Please copy every record below exactly, but leave the pictures out.
- - - - -
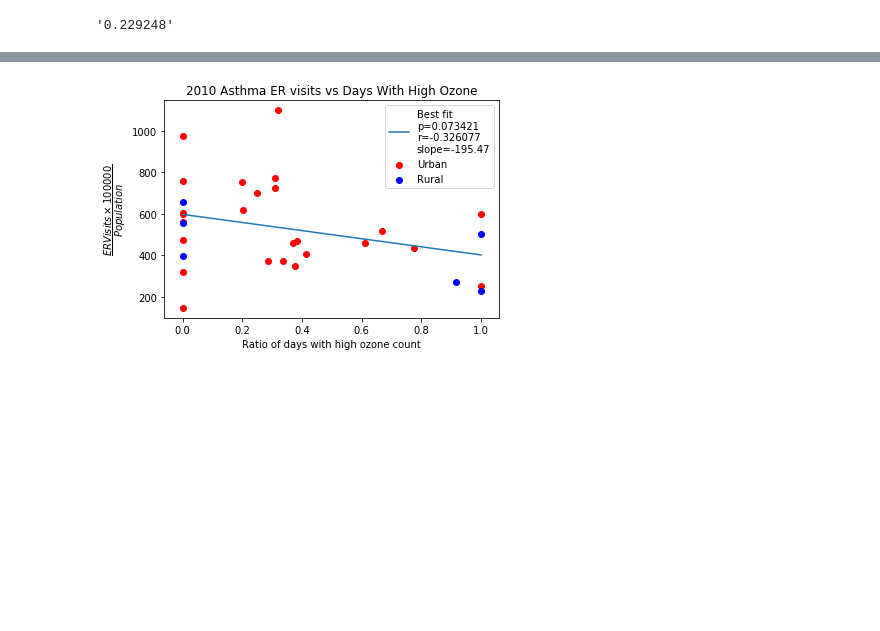
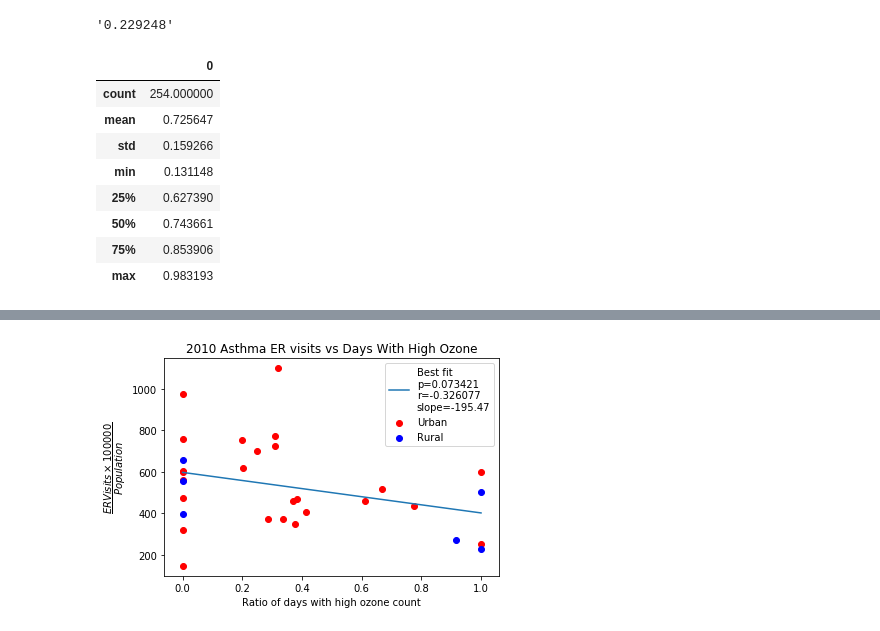
Before and after one commit to ghteds/healthproject, a Jupyter notebook: Code/jmplayingwithdata.ipynb, the cells around one changed output, grey strips where cells are left out. Cells and saved outputs as stored; diff of their text form; code cells hidden in the pictures; blank space fills up the shorter version.

```diff
--- a/Code/jmplayingwithdata.ipynb
+++ b/Code/jmplayingwithdata.ipynb
@@ -235 +242,13 @@ f'{p:1.6f}'
+# %%
+totalgooddays.describe()
+# %% [output]
+|  | 0 |
+| count | 254.000000 |
+| mean | 0.725647 |
+| std | 0.159266 |
+| min | 0.131148 |
+| 25% | 0.627390 |
+| 50% | 0.743661 |
+| 75% | 0.853906 |
+| max | 0.983193 |
 # %%
```
Also changed, not shown: parts of 6 cells of this notebook, 3 other files.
- - - - -
**Exercise response**
Before and after one commit to ghteds/healthproject, a Jupyter notebook: Code/jmplayingwithdata.ipynb, the cells around one changed output, grey strips where cells are left out. Cells and saved outputs as stored; diff of their text form; code cells hidden in the pictures; blank space fills up the shorter version.

```diff
--- a/Code/jmplayingwithdata.ipynb
+++ b/Code/jmplayingwithdata.ipynb
@@ -235 +242,13 @@ f'{p:1.6f}'
+# %%
+totalgooddays.describe()
+# %% [output]
+|  | 0 |
+| count | 254.000000 |
+| mean | 0.725647 |
+| std | 0.159266 |
+| min | 0.131148 |
+| 25% | 0.627390 |
+| 50% | 0.743661 |
+| 75% | 0.853906 |
+| max | 0.983193 |
 # %%
```
Also changed, not shown: parts of 6 cells of this notebook, 3 other files.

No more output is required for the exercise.